Major Yeats and his family live in Shreelane, a country house which we know is within bicycling distance of Skebawn. We also know that the shimmer of the sea can be seen behind the hills when one stands on the roof of Shreelane. We further know that one can hear the Fastnet gun away to the southwest warning off shipping during foggy weather. So I’m pretty sure it’s somewhere to the south of Skebawn, perhaps in the Curravally district. (There is a Curranhilty district which plays a part in some of the stories which may be a play on this name, by the bye.) Another clue is that it is within walking distance of what is called Corran Lake in the stories and what I think is really Lough Hyne. Not only is said lough connected with the sea like Corran Lake, it also holds a small island (two, in fact) that would account for said lake’s Holy Island in the story of that name.
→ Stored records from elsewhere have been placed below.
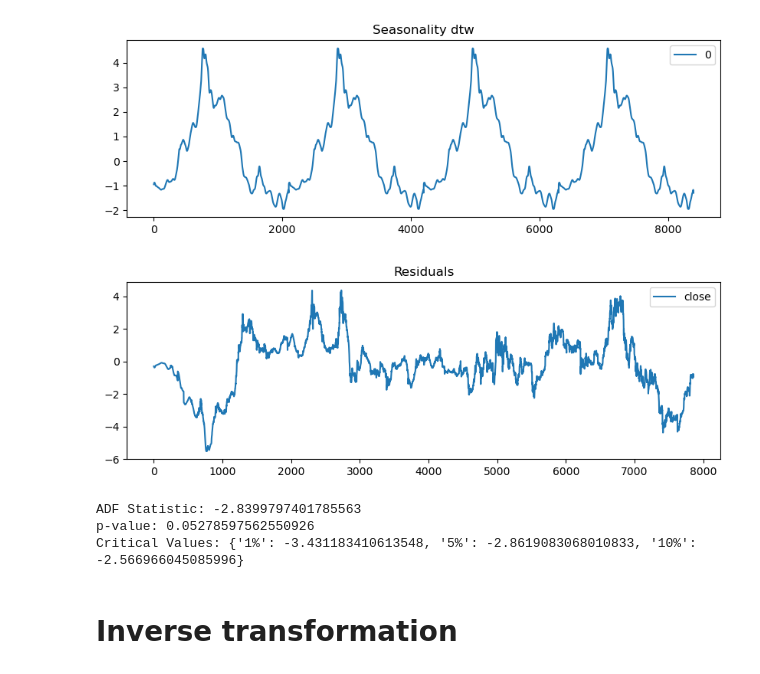
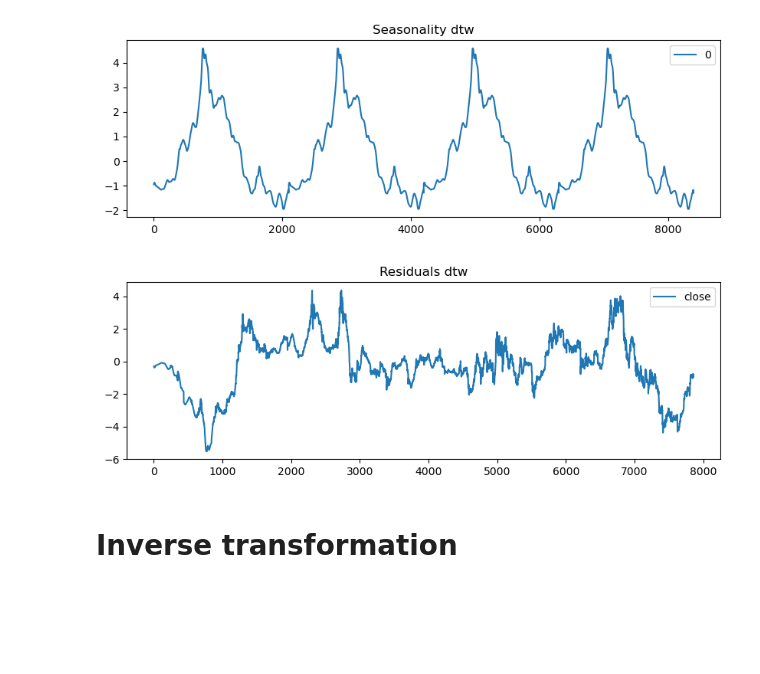
Before and after one commit to ootho/btc_timeseries_analysis, a Jupyter notebook: features/halving_cycles/halving_cycles.ipynb, the cells around one changed output. Drawn from its saved outputs; the diff is of its cells as text; code cells hidden in the pictures; blank space fills up the shorter version.

```diff
--- a/features/halving_cycles/halving_cycles.ipynb
+++ b/features/halving_cycles/halving_cycles.ipynb
@@ -412,19 +401,10 @@ df_dtw_full.plot(kind = 'line', figsize = (10,3), title='Seasonality dtw');
 # %%
 df_dtw_full = df_dtw_full.rename(columns={0: 'close'})
 df_residual = pd.DataFrame(df_g) - df_dtw_full
 df_residual = df_residual.dropna()
-df_residual.plot(kind='line', figsize = (10,3), title='Residuals');
+df_residual.plot(kind='line', figsize = (10,3), title='Residuals dtw');
 # %% [output]
-[figure, old version]
+[figure, new version]
-# %%
-result = adfuller(df_residual)
-print('ADF Statistic:', result[0])
-print('p-value:', result[1])
-print('Critical Values:', result[4])
-# %% [output]
-ADF Statistic: -2.8399797401785563
-p-value: 0.05278597562550926
-Critical Values: {'1%': -3.431183410613548, '5%': -2.8619083068010833, '10%': -2.566966045085996}
 # %% [markdown]
 # Inverse transformation
 # %%
```
Also changed, not shown: parts of 4 cells of this notebook.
Speaking of the story “Holy Island”, it tells of a shipwreck on what is called Yokahn Point and of the anarchy that breaks out as the result of barrels of rum being washed ashore on Tralalough Strand. I believe these places are modeled on the real-life Gokane Point and Tragumna Strand. They’re both immediately to the east of Lough Hyne and within carriage-driving distance of where Shreelane would stand.
Speaking of Shreelane, there actually is a Shreelane district to the east-northeast of Skibbereen, from which I’m sure Somerville and Ross borrowed the name for the house, but which is too far away from the sea to fit with the narrative description. On the other hand, it might be the location of Temple Braney House, seat of the horrible McRory family. I say this because there is a series of small, interconnected lakes associated with Temple Braney in one of the stories and this district sports just such an aquatic feature, the Shreelane Lakes.
I haven’t placed other important points so far. Tory Lodge, home of Mr. Florence McCarthy “Flurry” Knox, is said to be an hour or two’s walk over teh hills from Shreelane and the sea is visible from its terrace. Aussolas Castle, home of Flurry’s grandmother Mrs. Knox, is some little distance away, but it’s unclear which direction. Castle Knox, home of Flurry’s distant cousins the Sir Valentine Knoxes, is near enough to Aussolas that a fox can be chased from one to the other in a morning’s hunt. I also can’t place Drumcurran, a secondary town in the Curranhilty country in which some scenes are played.
Later, if I’m able to get a reliable map in my head, I may strike out further afield and try to track down the secluded lair of Lord and Lady Derryclare, the chicken-farm of Meg Longmuir and Dr. Cathy Fraser and the Lug-Na-Coppal copper-mines formerly presided over by the late Mr. Harrington.
Anyhoo, I know that Somerville and Ross were just liberally borrowing rayther than trying to give accurate if disguised portrayals. Still, it’s lots of fun to try and figure out what they were thinking when they put together the geographical boundaries of Major Yeats’ stage.